Pacal's test vehicles have already been spotted on Zauba, and the first flagship is expected next year. With Nvidia shifting to HBM as well, the gap between the scaling of both IHVs will change with Nvidia either catching up or even overtaking AMD counterparts.

If you are planning to go for a setup with multiple graphic cards, a dual Crossfire (XDMA) configuration of the R9 Fury X is a good buy, followed by a dual SLI configuration of the GTX 980 Ti

What is not good value however (for gamers) is the GTX TITAN-X, whose excessive price tags makes it have the worst value for money we have seen (probably exceeded only by former TITAN branded cards).
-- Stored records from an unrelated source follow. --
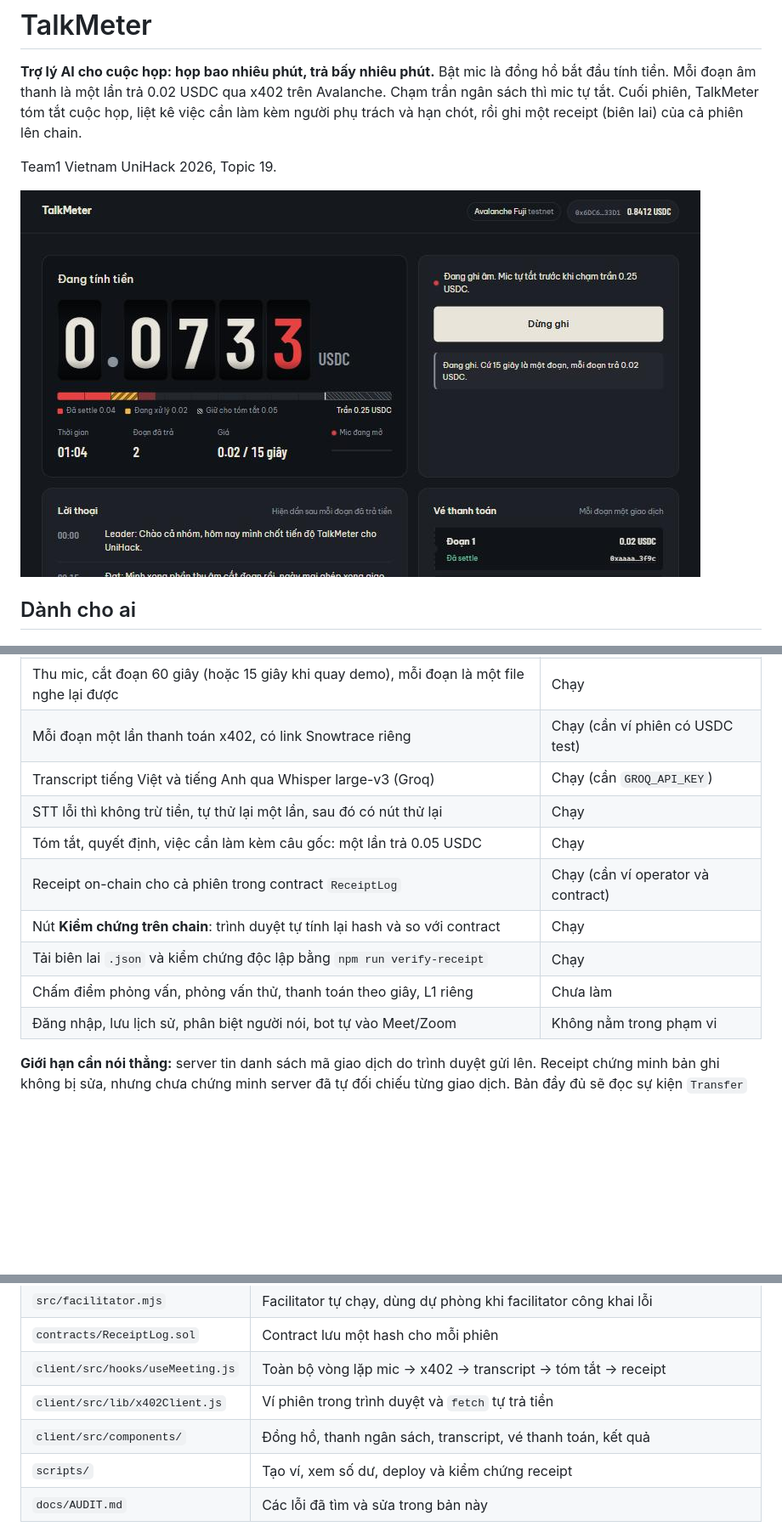
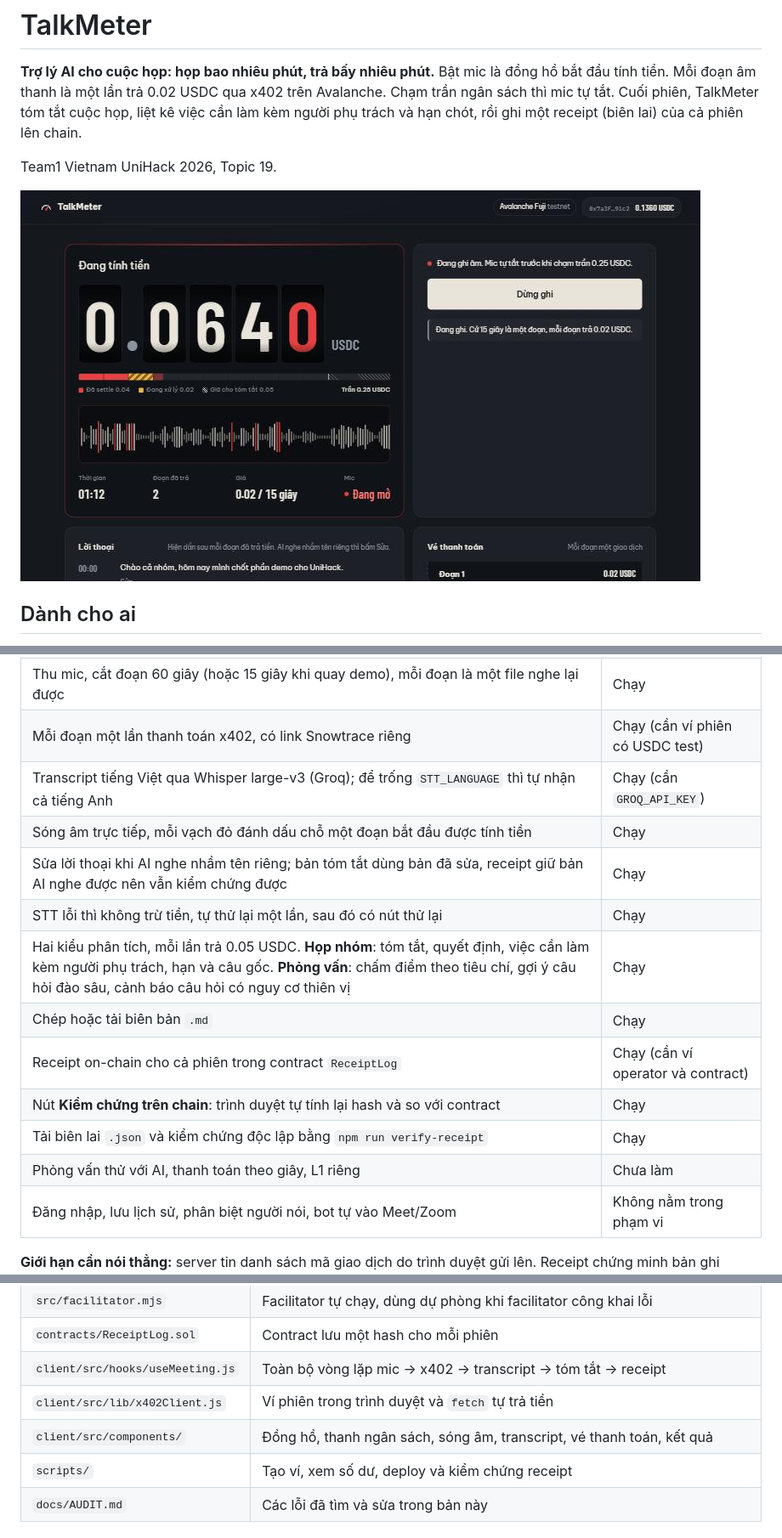
Before and after one commit to longtranhcmus2008/talkmeter-unihack2026, a Markdown page: README.md, 3 parts joined by grey strips. Shown at 85% size. Drawn GitHub-style; pictures changed too: docs/screenshot.jpg; blank space fills up the shorter version.

Commit message:
Polish UI, keep receipts valid after edits

```diff
--- a/README.md
+++ b/README.md
@@ -18,13 +18,16 @@ Sinh viên và nhóm nhỏ họp ít và không đều. Họ không muốn trả
 | Trần ngân sách mỗi phiên; mic tự tắt trước khi chạm trần, giữ sẵn phần cho bản tóm tắt | Chạy |
 | Thu mic, cắt đoạn 60 giây (hoặc 15 giây khi quay demo), mỗi đoạn là một file nghe lại được | Chạy |
 | Mỗi đoạn một lần thanh toán x402, có link Snowtrace riêng | Chạy (cần ví phiên có USDC test) |
-| Transcript tiếng Việt và tiếng Anh qua Whisper large-v3 (Groq) | Chạy (cần `GROQ_API_KEY`) |
+| Transcript tiếng Việt qua Whisper large-v3 (Groq); để trống `STT_LANGUAGE` thì tự nhận cả tiếng Anh | Chạy (cần `GROQ_API_KEY`) |
+| Sóng âm trực tiếp, mỗi vạch đỏ đánh dấu chỗ một đoạn bắt đầu được tính tiền | Chạy |
+| Sửa lời thoại khi AI nghe nhầm tên riêng; bản tóm tắt dùng bản đã sửa, receipt giữ bản AI nghe được nên vẫn kiểm chứng được | Chạy |
 | STT lỗi thì không trừ tiền, tự thử lại một lần, sau đó có nút thử lại | Chạy |
-| Tóm tắt, quyết định, việc cần làm kèm câu gốc: một lần trả 0.05 USDC | Chạy |
+| Hai kiểu phân tích, mỗi lần trả 0.05 USDC. **Họp nhóm**: tóm tắt, quyết định, việc cần làm kèm người phụ trách, hạn và câu gốc. **Phỏng vấn**: chấm điểm theo tiêu chí, gợi ý câu hỏi đào sâu, cảnh báo câu hỏi có nguy cơ thiên vị | Chạy |
+| Chép hoặc tải biên bản `.md` | Chạy |
 | Receipt on-chain cho cả phiên trong contract `ReceiptLog` | Chạy (cần ví operator và contract) |
 | Nút **Kiểm chứng trên chain**: trình duyệt tự tính lại hash và so với contract | Chạy |
 | Tải biên lai `.json` và kiểm chứng độc lập bằng `npm run verify-receipt` | Chạy |
-| Chấm điểm phỏng vấn, phỏng vấn thử, thanh toán theo giây, L1 riêng | Chưa làm |
+| Phỏng vấn thử với AI, thanh toán theo giây, L1 riêng | Chưa làm |
 | Đăng nhập, lưu lịch sử, phân biệt người nói, bot tự vào Meet/Zoom | Không nằm trong phạm vi |
 
 **Giới hạn cần nói thẳng:** server tin danh sách mã giao dịch do trình duyệt gửi lên. Receipt chứng minh bản ghi không bị sửa, nhưng chưa chứng minh server đã tự đối chiếu từng giao dịch. Bản đầy đủ sẽ đọc sự kiện `Transfer` của USDC trước khi ghi receipt.
@@ -90,7 +95,7 @@ Receipt được ghi ngay trong route `/api/summary`, vốn đã có trả tiề
 | `contracts/ReceiptLog.sol` | Contract lưu một hash cho mỗi phiên |
 | `client/src/hooks/useMeeting.js` | Toàn bộ vòng lặp mic → x402 → transcript → tóm tắt → receipt |
 | `client/src/lib/x402Client.js` | Ví phiên trong trình duyệt và `fetch` tự trả tiền |
-| `client/src/components/` | Đồng hồ, thanh ngân sách, transcript, vé thanh toán, kết quả |
+| `client/src/components/` | Đồng hồ, thanh ngân sách, sóng âm, transcript, vé thanh toán, kết quả |
 | `scripts/` | Tạo ví, xem số dư, deploy và kiểm chứng receipt |
 | `docs/AUDIT.md` | Các lỗi đã tìm và sửa trong bản này |
 
```
Also changed, not shown: other parts of README.md (+4 -2 lines), docs/AUDIT.md (+19 -0 lines), 9 other files.
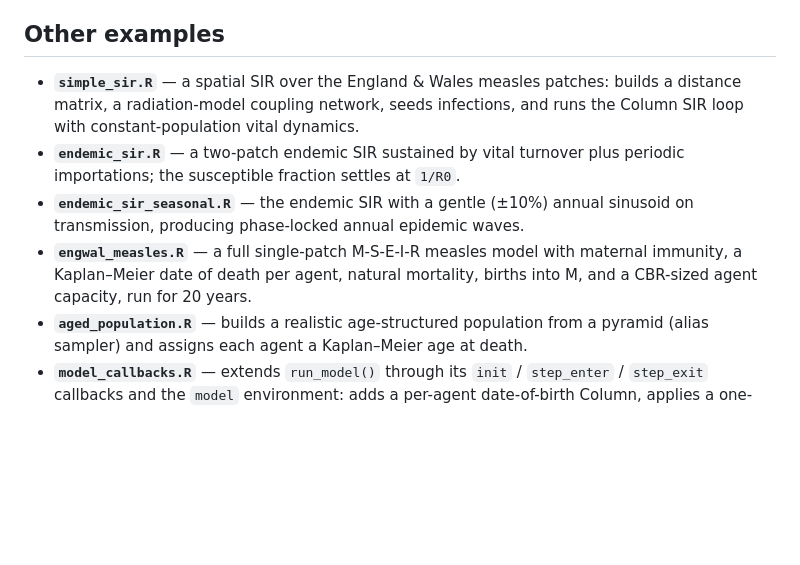
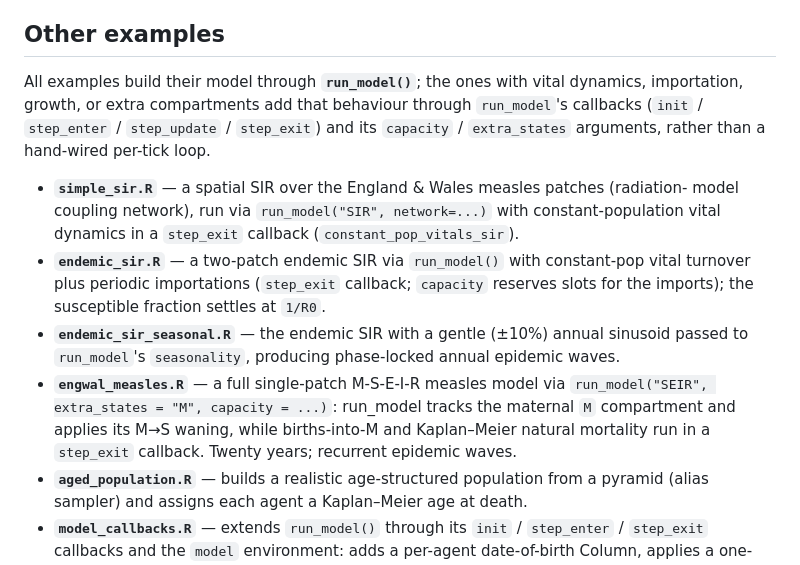
Before and after one commit to clorton/razer, a Markdown page: examples/README.md, the part around the change. Drawn GitHub-style; blank space fills up the shorter version.

Commit message:
📝 Update examples README: every example now builds its model via run_model()
Note that the vital-dynamics / importation / growth / extra-compartment examples
add their behaviour through run_model's callbacks + capacity/extra_states, and
refresh the simple_sir / endemic_sir(_seasonal) / engwal_measles descriptions.

Co-Authored-By: Claude Opus 4.8 (1M context) <noreply@anthropic.com>

```diff
--- a/examples/README.md
+++ b/examples/README.md
@@ -62,16 +62,23 @@ predicts zero — the expected near-critical behavior.
 
 ## Other examples
 
-- **`simple_sir.R`** — a spatial SIR over the England & Wales measles patches: builds a
-  distance matrix, a radiation-model coupling network, seeds infections, and runs the
-  Column SIR loop with constant-population vital dynamics.
-- **`endemic_sir.R`** — a two-patch endemic SIR sustained by vital turnover plus periodic
-  importations; the susceptible fraction settles at `1/R0`.
-- **`endemic_sir_seasonal.R`** — the endemic SIR with a gentle (±10%) annual sinusoid on
-  transmission, producing phase-locked annual epidemic waves.
-- **`engwal_measles.R`** — a full single-patch M-S-E-I-R measles model with maternal
-  immunity, a Kaplan–Meier date of death per agent, natural mortality, births into M, and
-  a CBR-sized agent capacity, run for 20 years.
+All examples build their model through **`run_model()`**; the ones with vital dynamics,
+importation, growth, or extra compartments add that behaviour through `run_model`'s
+callbacks (`init` / `step_enter` / `step_update` / `step_exit`) and its `capacity` /
+`extra_states` arguments, rather than a hand-wired per-tick loop.
+
+- **`simple_sir.R`** — a spatial SIR over the England & Wales measles patches (radiation-
+  model coupling network), run via `run_model("SIR", network=...)` with constant-population
+  vital dynamics in a `step_exit` callback (`constant_pop_vitals_sir`).
+- **`endemic_sir.R`** — a two-patch endemic SIR via `run_model()` with constant-pop vital
+  turnover plus periodic importations (`step_exit` callback; `capacity` reserves slots for
+  the imports); the susceptible fraction settles at `1/R0`.
+- **`endemic_sir_seasonal.R`** — the endemic SIR with a gentle (±10%) annual sinusoid passed
+  to `run_model`'s `seasonality`, producing phase-locked annual epidemic waves.
+- **`engwal_measles.R`** — a full single-patch M-S-E-I-R measles model via
+  `run_model("SEIR", extra_states = "M", capacity = ...)`: run_model tracks the maternal `M`
+  compartment and applies its M→S waning, while births-into-M and Kaplan–Meier natural
+  mortality run in a `step_exit` callback. Twenty years; recurrent epidemic waves.
 - **`aged_population.R`** — builds a realistic age-structured population from a pyramid
   (alias sampler) and assigns each agent a Kaplan–Meier age at death.
 - **`model_callbacks.R`** — extends `run_model()` through its `init` / `step_enter` /
```
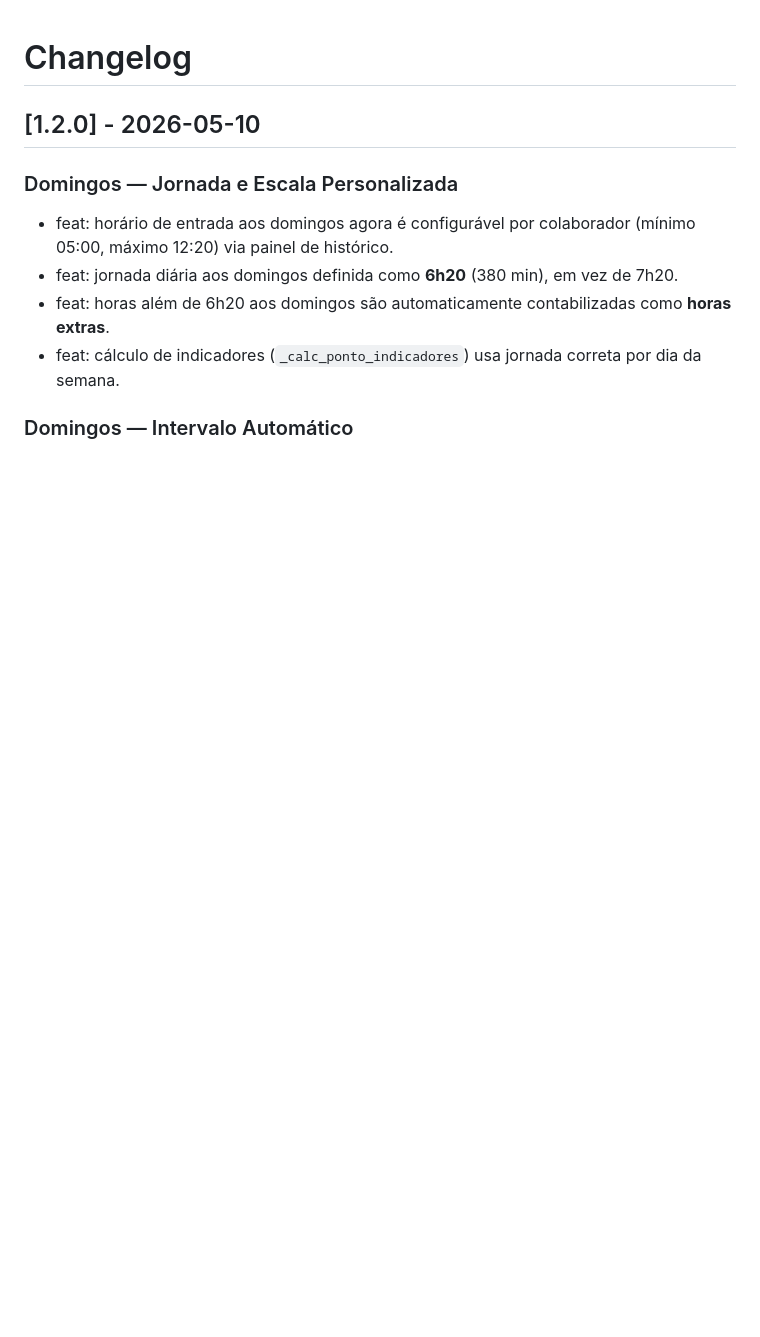
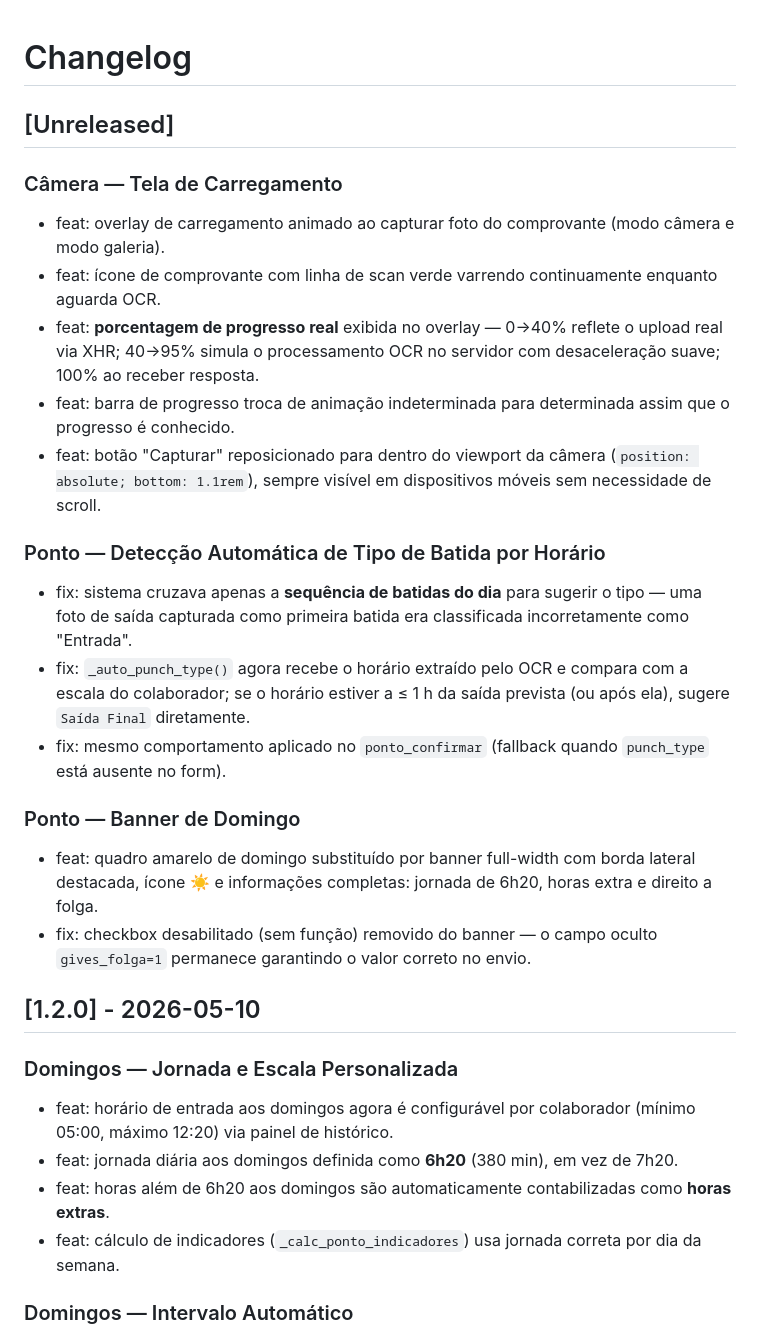
Before and after one commit to SrLuther/MMFlux, a Markdown page: CHANGELOG.md, the part around the change. Rendered like a GitHub page; blank space fills up the shorter version.

Commit message:
docs: atualiza CHANGELOG com melhorias de câmera, detecção por horário e banner de domingo

```diff
--- a/CHANGELOG.md
+++ b/CHANGELOG.md
@@ -1,6 +1,27 @@
 # Changelog
 
 <!-- markdownlint-disable MD024 -->
+
+## [Unreleased]
+
+### Câmera — Tela de Carregamento
+
+- feat: overlay de carregamento animado ao capturar foto do comprovante (modo câmera e modo galeria).
+- feat: ícone de comprovante com linha de scan verde varrendo continuamente enquanto aguarda OCR.
+- feat: **porcentagem de progresso real** exibida no overlay — 0→40% reflete o upload real via XHR; 40→95% simula o processamento OCR no servidor com desaceleração suave; 100% ao receber resposta.
+- feat: barra de progresso troca de animação indeterminada para determinada assim que o progresso é conhecido.
+- feat: botão "Capturar" reposicionado para dentro do viewport da câmera (`position: absolute; bottom: 1.1rem`), sempre visível em dispositivos móveis sem necessidade de scroll.
+
+### Ponto — Detecção Automática de Tipo de Batida por Horário
+
+- fix: sistema cruzava apenas a **sequência de batidas do dia** para sugerir o tipo — uma foto de saída capturada como primeira batida era classificada incorretamente como "Entrada".
+- fix: `_auto_punch_type()` agora recebe o horário extraído pelo OCR e compara com a escala do colaborador; se o horário estiver a ≤ 1 h da saída prevista (ou após ela), sugere `Saída Final` diretamente.
+- fix: mesmo comportamento aplicado no `ponto_confirmar` (fallback quando `punch_type` está ausente no form).
+
+### Ponto — Banner de Domingo
+
+- feat: quadro amarelo de domingo substituído por banner full-width com borda lateral destacada, ícone ☀️ e informações completas: jornada de 6h20, horas extra e direito a folga.
+- fix: checkbox desabilitado (sem função) removido do banner — o campo oculto `gives_folga=1` permanece garantindo o valor correto no envio.
 
 ## [1.2.0] - 2026-05-10
 
```
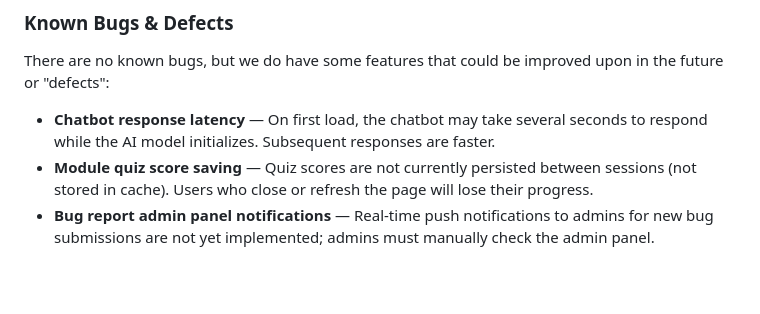
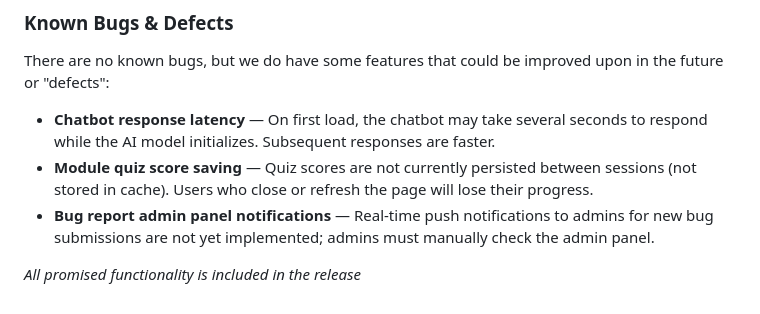
Before and after one commit to lunanith/MetroAtlantaPollutionWebsite-DCC6123, a Markdown page: README.md, the part around one of its changes. GitHub-like rendering; blank space fills up the shorter version.

```diff
--- a/README.md
+++ b/README.md
@@ -61,3 +62,5 @@ There are no known bugs, but we do have some features that could be improved upo
 - **Chatbot response latency** — On first load, the chatbot may take several seconds to respond while the AI model initializes. Subsequent responses are faster.
 - **Module quiz score saving** — Quiz scores are not currently persisted between sessions (not stored in cache). Users who close or refresh the page will lose their progress.
 - **Bug report admin panel notifications** — Real-time push notifications to admins for new bug submissions are not yet implemented; admins must manually check the admin panel.
+
+*All promised functionality is included in the release*
```
Also changed, not shown: other parts of README.md (+1 -0 lines).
The multiple GPU scaling and deterioration was quantified to a reasonable extent and we were able to put a good cap on what a gamer (from any side of the camp) should expect with each added graphic card. It is also worth stating that with the advent of the DirectX 12 API, multi GPU performance and capability could take a huge  leap forward. The included low level access would allow developers to get creative with how work is managed on the multiple graphic cards, improving a standard that has been historically riddled with problems.

Finally, I would like to add that the dual Multi-GPU configurations from both camps are a decent approximation (and an educated prediction) of the performance we can expect from dual-GPU flagships of both Nvidia and AMD. This means that fans of both hardware vendors can expect decent performance gains, which only leaves the problem of pricing - and that is something only time will tell.

Contents

Submit